Problem requirements:
Look through the material below and copy every line containing the word "README".

Supplied information:
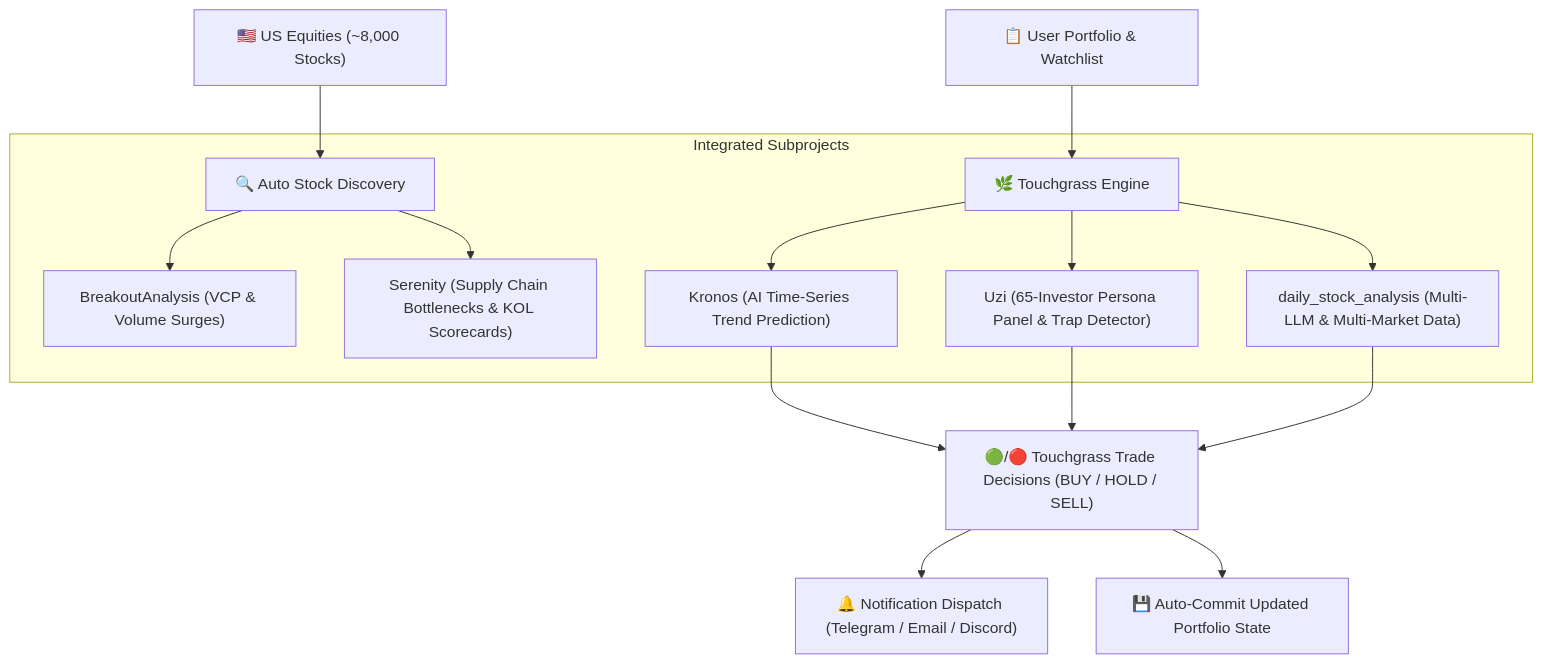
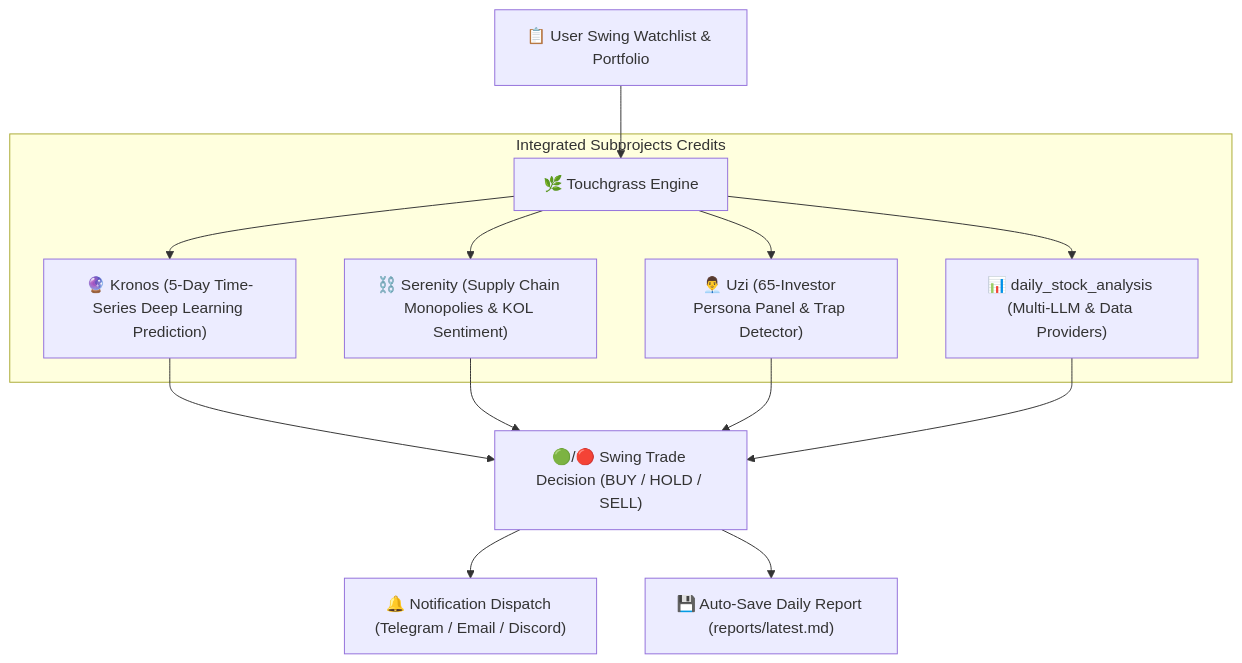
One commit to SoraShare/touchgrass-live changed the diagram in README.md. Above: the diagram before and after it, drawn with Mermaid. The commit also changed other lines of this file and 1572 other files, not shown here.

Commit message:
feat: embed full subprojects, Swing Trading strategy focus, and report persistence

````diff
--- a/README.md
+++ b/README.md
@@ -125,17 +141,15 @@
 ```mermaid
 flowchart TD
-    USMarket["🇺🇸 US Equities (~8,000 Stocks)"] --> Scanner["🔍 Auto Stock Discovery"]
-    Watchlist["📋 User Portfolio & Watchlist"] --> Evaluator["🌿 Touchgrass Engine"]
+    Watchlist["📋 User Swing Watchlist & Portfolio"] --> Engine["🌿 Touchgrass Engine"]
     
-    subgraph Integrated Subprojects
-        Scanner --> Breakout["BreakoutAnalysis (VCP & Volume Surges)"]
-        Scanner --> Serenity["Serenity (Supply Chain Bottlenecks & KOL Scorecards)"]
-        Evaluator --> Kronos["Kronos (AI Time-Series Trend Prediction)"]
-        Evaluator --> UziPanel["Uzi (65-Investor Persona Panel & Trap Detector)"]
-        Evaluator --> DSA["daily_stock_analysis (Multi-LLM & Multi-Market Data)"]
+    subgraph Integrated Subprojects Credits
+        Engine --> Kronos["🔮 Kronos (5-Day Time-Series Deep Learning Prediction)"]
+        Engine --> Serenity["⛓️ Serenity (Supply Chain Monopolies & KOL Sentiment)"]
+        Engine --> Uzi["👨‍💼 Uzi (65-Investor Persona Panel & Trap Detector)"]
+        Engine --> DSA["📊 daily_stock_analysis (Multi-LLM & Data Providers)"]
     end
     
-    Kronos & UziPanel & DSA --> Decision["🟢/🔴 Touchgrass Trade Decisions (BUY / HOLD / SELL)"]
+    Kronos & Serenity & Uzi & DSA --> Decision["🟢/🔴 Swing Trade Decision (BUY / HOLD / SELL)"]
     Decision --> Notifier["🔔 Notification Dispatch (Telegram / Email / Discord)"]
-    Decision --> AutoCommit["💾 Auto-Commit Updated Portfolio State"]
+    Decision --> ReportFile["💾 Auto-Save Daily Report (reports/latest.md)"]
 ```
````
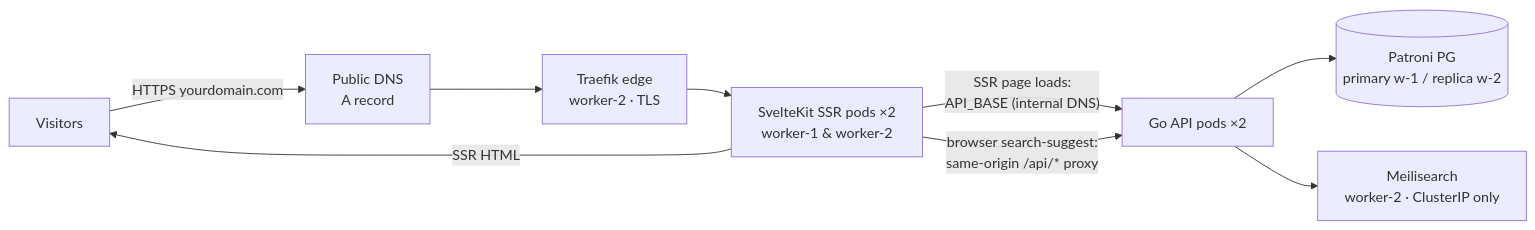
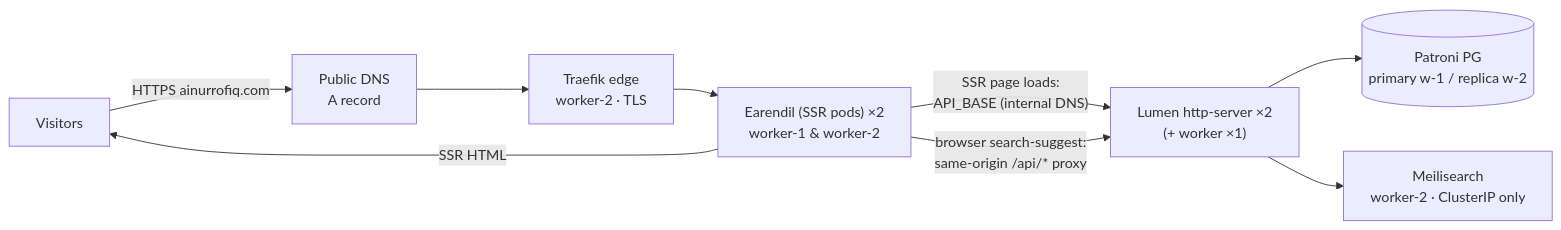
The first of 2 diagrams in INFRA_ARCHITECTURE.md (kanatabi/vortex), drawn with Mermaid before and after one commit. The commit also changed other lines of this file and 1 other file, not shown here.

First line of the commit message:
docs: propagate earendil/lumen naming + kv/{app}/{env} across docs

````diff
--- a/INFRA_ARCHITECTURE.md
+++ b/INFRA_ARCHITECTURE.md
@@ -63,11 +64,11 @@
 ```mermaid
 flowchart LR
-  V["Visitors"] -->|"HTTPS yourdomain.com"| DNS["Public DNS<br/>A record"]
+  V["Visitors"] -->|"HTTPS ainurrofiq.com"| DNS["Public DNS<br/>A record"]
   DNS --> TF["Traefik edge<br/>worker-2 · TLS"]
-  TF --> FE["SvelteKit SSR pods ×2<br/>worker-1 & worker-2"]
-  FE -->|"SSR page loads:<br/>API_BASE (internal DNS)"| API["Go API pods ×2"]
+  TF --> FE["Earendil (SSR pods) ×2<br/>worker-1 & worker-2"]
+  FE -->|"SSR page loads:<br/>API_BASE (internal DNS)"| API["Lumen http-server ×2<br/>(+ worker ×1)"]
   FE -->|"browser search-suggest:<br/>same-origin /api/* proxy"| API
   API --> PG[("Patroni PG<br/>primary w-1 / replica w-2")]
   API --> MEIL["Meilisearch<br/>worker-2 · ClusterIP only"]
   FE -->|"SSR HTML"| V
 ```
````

Exercise solution:
One commit to SoraShare/touchgrass-live changed the diagram in README.md. Above: the diagram before and after it, drawn with Mermaid. The commit also changed other lines of this file and 1572 other files, not shown here.
--- a/README.md
+++ b/README.md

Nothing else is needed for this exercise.